“You can tell a lot about what a person thinks about school by how they describe the history and function of the school bell today,” he said.
Despite their role as an educational Rorschach test, bells are actually worth revisiting for a variety of reasons, like the brain.
According to hearing researcher Nina Krause, author of “Of Sound Mind,” sounds are “a very important part of how we connect with the world.” Most people don’t think about the effect of noise on learning because it’s invisible, he says.
Even “tuned out” noises like the beeping of an outside backup delivery van or humming from a neighbor’s vacuuming affect the density. For example, in one study, children attending New York City public schools had significantly different reading scores depending on whether they learned in a classroom facing busy train tracks or in another classroom shielded from noise. Children in noisy classrooms were three to 11 months behind in reading levels.
“We should think about these things because they affect how we feel,” Krause said of the noise around us. “They affect our psychological health in terms of how safe we feel.”
How Teachers Implement No-Bell Classrooms
After returning to private education, Concord High School decided to begin their school year without school bells. “It felt like coming out of the pandemic and seeing what happens with distance learning when we give kids this autonomy and tell them, ‘OK, we believe you can be responsible for this,'” Concord High School English teacher Becca Dale told me Concord sees the no-bell policy as a way to prepare students for real-world jobs and college.
The school is on a block schedule, so most days students have three classes with five-minute periods. Even with an easy schedule, not keeping bells was an adjustment for students. At first, teachers had to tell students when it was time to move when they passed.
“But I think as it went, it wasn’t really a problem. There are the same small pockets of kids who are late to class, but it’s always been a thing,” Dale said, adding that it was a problem even before the note-bell change. “There are kids getting pulled out of class early, but that’s always a thing.”

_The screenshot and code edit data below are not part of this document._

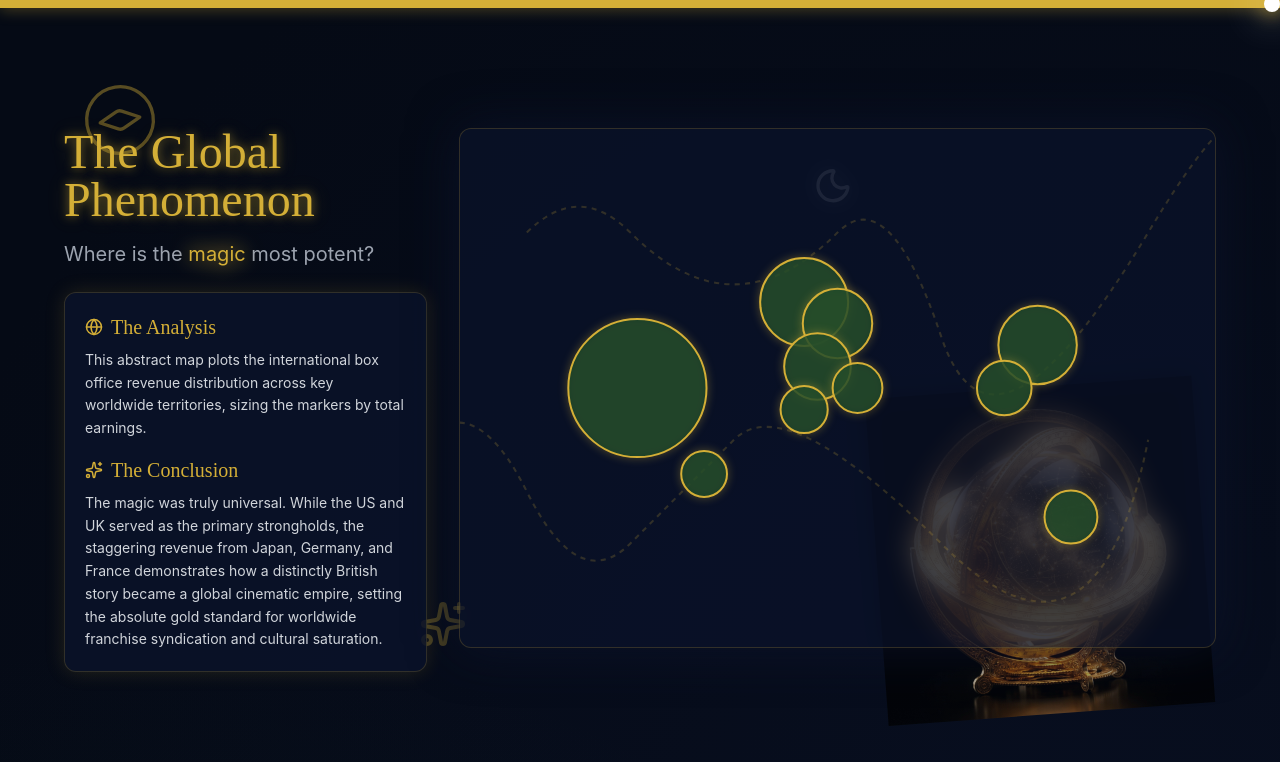
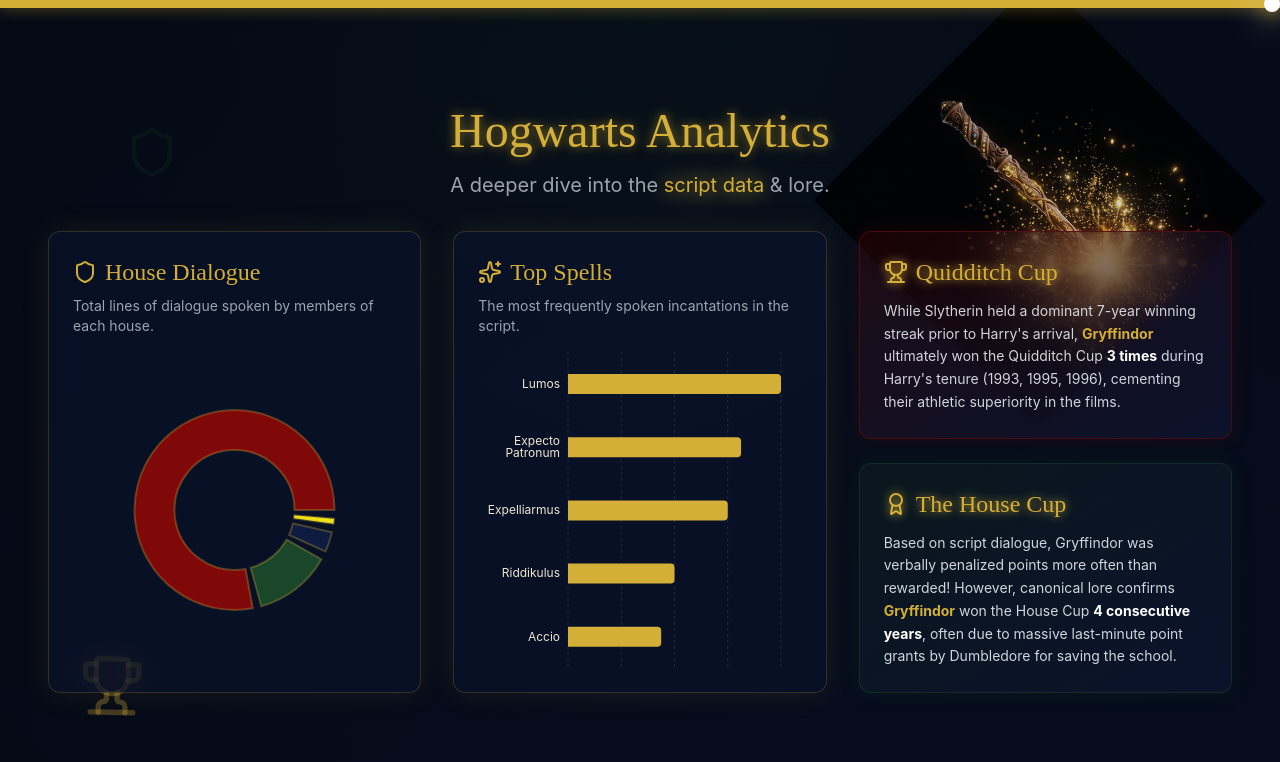
Before and after one commit to Ahmad-Rasheed-42/Data-visualisation-project, a React (Vite) app: page / in a window 1280 px wide. Shown: the top 762 px of the page. Built offline with nearby package versions, Linux system fonts and the light colour scheme.

Commit message:
feat: add Hogwarts Analytics section with house data, spells, and Quidditch lore

```diff
--- a/src/App.jsx
+++ b/src/App.jsx
@@ -4,6 +4,7 @@ import IntroSection from './components/IntroSection';
 import TonalEvolutionSection from './components/TonalEvolutionSection';
 import ComplexityGapSection from './components/ComplexityGapSection';
 import GlobalPhenomenonSection from './components/GlobalPhenomenonSection';
+import HogwartsAnalyticsSection from './components/HogwartsAnalyticsSection';
 
 function App() {
   const targetRef = useRef(null);
@@ -13,17 +14,20 @@ function App() {
     target: targetRef,
   });
 
-  // Map vertical scroll (0 to 1) to horizontal translation (0% to -75%)
-  // Since we have 4 sections, we want to slide exactly 3 sections over (75% of the total width)
-  const x = useTransform(scrollYProgress, [0, 1], ["0%", "-75%"]);
+  // Map vertical scroll (0 to 1) to horizontal translation (0% to -80%)
+  // Since we have 5 sections, we want to slide exactly 4 sections over (80% of the total 500vw width)
+  const x = useTransform(scrollYProgress, [0, 1], ["0%", "-80%"]);
 
   return (
     // The tall container that enables vertical scrolling
-    // Height is 400vh (4 sections)
-    <div ref={targetRef} className="h-[400vh] bg-magical-dark starry-bg w-full">
+    // Height is 500vh (5 sections)
+    <div ref={targetRef} className="h-[500vh] bg-magical-dark starry-bg w-full relative">
+
+      {/* Ambient background glow added for extra magical depth */}
+      <div className="fixed inset-0 bg-[radial-gradient(ellipse_at_top,_var(--tw-gradient-stops))] from-magical-slytherin/10 via-magical-midnight/5 to-transparent pointer-events-none z-0"></div>
 
       {/* Sticky container that stays in the viewport */}
-      <div className="sticky top-0 h-screen w-full overflow-hidden flex flex-col">
+      <div className="sticky top-0 h-screen w-full overflow-hidden flex flex-col z-10">
 
         {/* Magical Progress Bar (Wand Spell) */}
         <div className="fixed top-0 left-0 w-full h-2 z-50 bg-magical-midnight/50">
@@ -36,8 +40,8 @@ function App() {
           </motion.div>
         </div>
 
-        {/* The horizontal track holding the 4 sections */}
-        <motion.div style={{ x }} className="flex h-full w-[400vw]">
+        {/* The horizontal track holding the 5 sections */}
+        <motion.div style={{ x }} className="flex h-full w-[500vw]">
 
           <section className="h-full w-[100vw] flex-shrink-0 relative overflow-hidden">
             <IntroSection />
@@ -55,6 +59,10 @@ function App() {
             <GlobalPhenomenonSection />
           </section>
 
+          <section className="h-full w-[100vw] flex-shrink-0 relative overflow-hidden">
+            <HogwartsAnalyticsSection />
+          </section>
+
         </motion.div>
       </div>
     </div>
--- /dev/null
+++ b/src/components/HogwartsAnalyticsSection.jsx
@@ -0,0 +1,186 @@
+import React from 'react';
+import { motion } from 'framer-motion';
+import { PieChart, Pie, Cell, BarChart, Bar, XAxis, YAxis, CartesianGrid, Tooltip as RechartsTooltip, ResponsiveContainer } from 'recharts';
+import { Shield, Sparkles, Trophy, Award } from 'lucide-react';
+
+const houseData = [
+  { name: 'Gryffindor', value: 5369, color: '#7F0909' },
+  { name: 'Slytherin', value: 860, color: '#1A472A' },
+  { name: 'Ravenclaw', value: 222, color: '#0E1A40' },
+  { name: 'Hufflepuff', value: 56, color: '#EEE117' },
+];
+
+const spellData = [
+  { name: 'Lumos', count: 16 },
+  { name: 'Expecto Patronum', count: 13 },
+  { name: 'Expelliarmus', count: 12 },
+  { name: 'Riddikulus', count: 8 },
+  { name: 'Accio', count: 7 },
+];
+
+const CustomTooltip = ({ active, payload }) => {
+  if (active && payload && payload.length) {
+    const data = payload[0].payload;
+    return (
+      <div className="custom-tooltip z-50 relative">
+        <p className="font-serif text-xl text-magical-gold mb-1">{data.name}</p>
+        <p className="text-sm text-gray-300">
+          {data.value ? `Dialogue Lines: ${data.value}` : `Times Spoken: ${data.count}`}
+        </p>
+      </div>
+    );
+  }
+  return null;
+};
+
+const HogwartsAnalyticsSection = () => {
+  return (
+    <div className="w-full h-full flex flex-col items-center justify-center relative z-10 px-12 py-10 overflow-hidden">
+
+      {/* 3D Generated Artifact: Floating Wand */}
+      <motion.img
+        src="/assets/wand.png"
+        alt="Glowing Magic Wand"
+        className="absolute top-10 right-20 w-80 h-80 object-contain opacity-80 pointer-events-none"
+        style={{ mixBlendMode: 'screen' }}
+        animate={{
+          y: [0, 20, 0],
+          rotate: [45, 50, 45],
+        }}
+        transition={{
+          duration: 6,
+          repeat: Infinity,
+          ease: "easeInOut"
+        }}
+      />
+
+      {/* Floating Icons */}
+      <motion.div
+        className="absolute bottom-20 left-20 text-magical-gold/30"
+        animate={{ y: [0, -30, 0], rotate: [0, 15, 0] }}
+        transition={{ duration: 7, repeat: Infinity, ease: "easeInOut" }}
+      >
+        <Trophy size={64} />
+      </motion.div>
+      <motion.div
+        className="absolute top-32 left-32 text-[#1A472A]/40"
+        animate={{ scale: [1, 1.2, 1], opacity: [0.3, 0.6, 0.3] }}
+        transition={{ duration: 5, repeat: Infinity, ease: "easeInOut" }}
+      >
+        <Shield size={48} />
+      </motion.div>
+
+      <div className="w-full max-w-7xl flex flex-col items-center mb-8 relative z-20">
+        <motion.div
+          initial={{ opacity: 0, y: -20 }}
+          whileInView={{ opacity: 1, y: 0 }}
+          transition={{ duration: 0.8 }}
+          className="text-center"
+        >
+          <h2 className="text-4xl md:text-5xl font-serif text-magical-gold mb-4 text-glow">Hogwarts Analytics</h2>
+          <p className="text-xl font-sans text-gray-400">
+            A deeper dive into the <span className="text-magical-gold hover:text-glow-hover cursor-default transition-all drop-shadow-[0_0_10px_#d4af37]">script data</span> & lore.
+          </p>
+        </motion.div>
+      </div>
+
+      <div className="w-full max-w-7xl grid grid-cols-1 lg:grid-cols-3 gap-8 relative z-20">
+
+        {/* House Dominance (Pie Chart) */}
+        <motion.div
+          initial={{ opacity: 0, scale: 0.95 }}
+          whileInView={{ opacity: 1, scale: 1 }}
+          transition={{ duration: 1, delay: 0.1 }}
+          className="col-span-1 bg-magical-midnight/70 rounded-xl p-6 border border-magical-gold/20 backdrop-blur-md shadow-[0_0_30px_rgba(212,175,55,0.1)] flex flex-col"
+        >
+          <h3 className="text-magical-gold font-serif text-2xl mb-2 flex items-center gap-2">
+            <Shield size={24} /> House Dialogue
+          </h3>
+          <p className="text-sm text-gray-400 mb-4">Total lines of dialogue spoken by members of each house.</p>
+          <div className="flex-1 w-full min-h-[250px]">
+            <ResponsiveContainer width="100%" height="100%">
+              <PieChart>
+                <Pie
+                  data={houseData}
+                  cx="50%"
+                  cy="50%"
+                  innerRadius={60}
+                  outerRadius={100}
+                  paddingAngle={5}
+                  dataKey="value"
+                  className="cursor-pointer hover:filter hover:brightness-125 transition-all"
+                >
+                  {houseData.map((entry, index) => (
+                    <Cell key={`cell-${index}`} fill={entry.color} stroke="rgba(212,175,55,0.3)" strokeWidth={2} />
+                  ))}
+                </Pie>
+                <RechartsTooltip content={<CustomTooltip />} />
+              </PieChart>
+            </ResponsiveContainer>
+          </div>
+        </motion.div>
+
+        {/* Most Used Spells (Bar Chart) */}
+        <motion.div
+          initial={{ opacity: 0, scale: 0.95 }}
+          whileInView={{ opacity: 1, scale: 1 }}
+          transition={{ duration: 1, delay: 0.2 }}
+          className="col-span-1 bg-magical-midnight/70 rounded-xl p-6 border border-magical-gold/20 backdrop-blur-md shadow-[0_0_30px_rgba(212,175,55,0.1)] flex flex-col"
+        >
+          <h3 className="text-magical-gold font-serif text-2xl mb-2 flex items-center gap-2">
+            <Sparkles size={24} /> Top Spells
+          </h3>
+          <p className="text-sm text-gray-400 mb-4">The most frequently spoken incantations in the script.</p>
+          <div className="flex-1 w-full min-h-[250px]">
+            <ResponsiveContainer width="100%" height="100%">
+              <BarChart data={spellData} layout="vertical" margin={{ top: 0, right: 20, bottom: 0, left: 30 }}>
+                <CartesianGrid strokeDasharray="3 3" stroke="#ffffff" opacity={0.1} horizontal={false} />
+                <XAxis type="number" hide />
+                <YAxis
+                  dataKey="name"
+                  type="category"
+                  axisLine={false}
+                  tickLine={false}
+                  tick={{fill: '#f0e6d2', fontFamily: 'Inter', fontSize: 12}}
+                />
+                <RechartsTooltip content={<CustomTooltip />} cursor={{fill: 'rgba(212, 175, 55, 0.1)'}} />
+                <Bar dataKey="count" fill="#d4af37" radius={[0, 4, 4, 0]} barSize={20} className="hover:filter hover:brightness-150 transition-all cursor-pointer" />
+              </BarChart>
+            </ResponsiveContainer>
+          </div>
+        </motion.div>
+
+        {/* Lore: Points & Quidditch (Info Cards) */}
+        <motion.div
+          initial={{ opacity: 0, scale: 0.95 }}
+          whileInView={{ opacity: 1, scale: 1 }}
+          transition={{ duration: 1, delay: 0.3 }}
+          className="col-span-1 flex flex-col gap-6"
+        >
+          {/* Quidditch Lore */}
+          <div className="flex-1 bg-gradient-to-br from-[#7F0909]/20 to-magical-midnight border border-[#7F0909]/50 rounded-xl p-6 backdrop-blur-md shadow-[0_0_20px_rgba(127,9,9,0.2)]">
+            <h3 className="text-[#d4af37] font-serif text-2xl mb-3 flex items-center gap-2 drop-shadow-[0_0_5px_#d4af37]">
+              <Trophy size={24} /> Quidditch Cup
+            </h3>
+            <p className="text-gray-300 font-sans text-sm leading-relaxed">
+              While Slytherin held a dominant 7-year winning streak prior to Harry's arrival, <strong className="text-[#d4af37]">Gryffindor</strong> ultimately won the Quidditch Cup <strong className="text-white">3 times</strong> during Harry's tenure (1993, 1995, 1996), cementing their athletic superiority in the films.
+            </p>
+          </div>
+
+          {/* House Points Lore */}
+          <div className="flex-1 bg-gradient-to-br from-[#1A472A]/20 to-magical-midnight border border-[#1A472A]/50 rounded-xl p-6 backdrop-blur-md shadow-[0_0_20px_rgba(26,71,42,0.2)]">
+            <h3 className="text-[#d4af37] font-serif text-2xl mb-3 flex items-center gap-2 drop-shadow-[0_0_5px_#d4af37]">
+              <Award size={24} /> The House Cup
+            </h3>
+            <p className="text-gray-300 font-sans text-sm leading-relaxed">
+              Based on script dialogue, Gryffindor was verbally penalized points more often than rewarded! However, canonical lore confirms <strong className="text-[#d4af37]">Gryffindor</strong> won the House Cup <strong className="text-white">4 consecutive years</strong>, often due to massive last-minute point grants by Dumbledore for saving the school.
+            </p>
+          </div>
+        </motion.div>
+
+      </div>
+    </div>
+  );
+};
+
+export default HogwartsAnalyticsSection;
```
Also changed, not shown: public/assets/wand.png (added).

It also took time for teachers to get used to using a clock.
“The pushback from some teachers is that there seem to be more kids who are late or not coming to class,” Dale said. But school data showed it wasn’t.
One combination of not having a buzzer to start instruction is that teachers have to rethink how they start classes. Teachers at Concord High began using a grounding activity as a buffer at the beginning and end of each class as students moved in and out, creating more structure to foster classroom relationships. For example, a class might begin with a quick-write journal entry or similar writing warm-up. Dale likes to end her classes by having students come into a circle and share one of three things: a compliment, an apology or an aha moment.
Without bells, Becca found that classes were a little more flexible and allowed more time to complete trains of thought and connect with her students. “I think it feels less robotic and more free-flowing without the height of bells to start and end class, although there’s still [class periods] It just makes it feel more natural,” he said.